** Exercise goal **
Restate the entries below verbatim.

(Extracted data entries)
==*==

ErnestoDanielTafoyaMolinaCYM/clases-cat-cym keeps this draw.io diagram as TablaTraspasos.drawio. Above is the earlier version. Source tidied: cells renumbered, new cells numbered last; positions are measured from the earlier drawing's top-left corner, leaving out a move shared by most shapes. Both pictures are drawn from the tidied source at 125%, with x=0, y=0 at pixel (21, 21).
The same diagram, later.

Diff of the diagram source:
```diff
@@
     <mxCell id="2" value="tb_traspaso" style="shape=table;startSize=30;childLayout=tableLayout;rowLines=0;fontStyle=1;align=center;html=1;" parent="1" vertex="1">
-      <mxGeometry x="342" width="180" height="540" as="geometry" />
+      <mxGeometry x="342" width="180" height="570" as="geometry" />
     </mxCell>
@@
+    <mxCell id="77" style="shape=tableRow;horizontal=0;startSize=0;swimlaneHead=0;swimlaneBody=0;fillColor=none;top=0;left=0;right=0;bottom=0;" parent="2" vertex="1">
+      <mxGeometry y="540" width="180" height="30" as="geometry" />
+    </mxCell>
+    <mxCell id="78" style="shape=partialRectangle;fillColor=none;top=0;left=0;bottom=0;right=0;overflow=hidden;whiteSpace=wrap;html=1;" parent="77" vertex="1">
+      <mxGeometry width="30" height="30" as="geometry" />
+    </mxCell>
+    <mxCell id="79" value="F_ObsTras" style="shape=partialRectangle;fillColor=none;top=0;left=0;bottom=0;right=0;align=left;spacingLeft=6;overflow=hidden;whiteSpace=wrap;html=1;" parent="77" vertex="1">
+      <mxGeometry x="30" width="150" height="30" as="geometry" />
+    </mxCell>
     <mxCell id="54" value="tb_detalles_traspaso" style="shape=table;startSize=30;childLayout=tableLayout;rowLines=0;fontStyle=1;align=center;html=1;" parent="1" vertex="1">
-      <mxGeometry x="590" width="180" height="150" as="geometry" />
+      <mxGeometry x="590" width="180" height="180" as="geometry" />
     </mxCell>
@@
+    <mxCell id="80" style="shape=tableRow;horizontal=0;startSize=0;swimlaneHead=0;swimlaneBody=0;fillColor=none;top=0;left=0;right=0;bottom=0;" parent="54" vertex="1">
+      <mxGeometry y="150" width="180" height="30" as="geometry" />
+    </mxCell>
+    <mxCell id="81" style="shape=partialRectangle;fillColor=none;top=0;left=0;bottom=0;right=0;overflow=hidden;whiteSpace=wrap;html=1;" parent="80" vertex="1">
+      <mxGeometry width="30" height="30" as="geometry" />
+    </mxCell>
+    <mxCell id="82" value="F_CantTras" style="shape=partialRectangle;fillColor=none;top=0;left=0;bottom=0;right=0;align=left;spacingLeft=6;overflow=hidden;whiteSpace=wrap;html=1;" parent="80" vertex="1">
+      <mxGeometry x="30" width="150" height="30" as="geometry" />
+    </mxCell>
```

==*==

** Solution for this exercise **
ErnestoDanielTafoyaMolinaCYM/clases-cat-cym keeps this draw.io diagram as TablaTraspasos.drawio. Above is the earlier version. Source tidied: cells renumbered, new cells numbered last; positions are measured from the earlier drawing's top-left corner, leaving out a move shared by most shapes. Both pictures are drawn from the tidied source at 125%, with x=0, y=0 at pixel (21, 21).
The same diagram, later.

Diff of the diagram source:
```diff
@@
     <mxCell id="2" value="tb_traspaso" style="shape=table;startSize=30;childLayout=tableLayout;rowLines=0;fontStyle=1;align=center;html=1;" parent="1" vertex="1">
-      <mxGeometry x="342" width="180" height="540" as="geometry" />
+      <mxGeometry x="342" width="180" height="570" as="geometry" />
     </mxCell>
@@
+    <mxCell id="77" style="shape=tableRow;horizontal=0;startSize=0;swimlaneHead=0;swimlaneBody=0;fillColor=none;top=0;left=0;right=0;bottom=0;" parent="2" vertex="1">
+      <mxGeometry y="540" width="180" height="30" as="geometry" />
+    </mxCell>
+    <mxCell id="78" style="shape=partialRectangle;fillColor=none;top=0;left=0;bottom=0;right=0;overflow=hidden;whiteSpace=wrap;html=1;" parent="77" vertex="1">
+      <mxGeometry width="30" height="30" as="geometry" />
+    </mxCell>
+    <mxCell id="79" value="F_ObsTras" style="shape=partialRectangle;fillColor=none;top=0;left=0;bottom=0;right=0;align=left;spacingLeft=6;overflow=hidden;whiteSpace=wrap;html=1;" parent="77" vertex="1">
+      <mxGeometry x="30" width="150" height="30" as="geometry" />
+    </mxCell>
     <mxCell id="54" value="tb_detalles_traspaso" style="shape=table;startSize=30;childLayout=tableLayout;rowLines=0;fontStyle=1;align=center;html=1;" parent="1" vertex="1">
-      <mxGeometry x="590" width="180" height="150" as="geometry" />
+      <mxGeometry x="590" width="180" height="180" as="geometry" />
     </mxCell>
@@
+    <mxCell id="80" style="shape=tableRow;horizontal=0;startSize=0;swimlaneHead=0;swimlaneBody=0;fillColor=none;top=0;left=0;right=0;bottom=0;" parent="54" vertex="1">
+      <mxGeometry y="150" width="180" height="30" as="geometry" />
+    </mxCell>
+    <mxCell id="81" style="shape=partialRectangle;fillColor=none;top=0;left=0;bottom=0;right=0;overflow=hidden;whiteSpace=wrap;html=1;" parent="80" vertex="1">
+      <mxGeometry width="30" height="30" as="geometry" />
+    </mxCell>
+    <mxCell id="82" value="F_CantTras" style="shape=partialRectangle;fillColor=none;top=0;left=0;bottom=0;right=0;align=left;spacingLeft=6;overflow=hidden;whiteSpace=wrap;html=1;" parent="80" vertex="1">
+      <mxGeometry x="30" width="150" height="30" as="geometry" />
+    </mxCell>
```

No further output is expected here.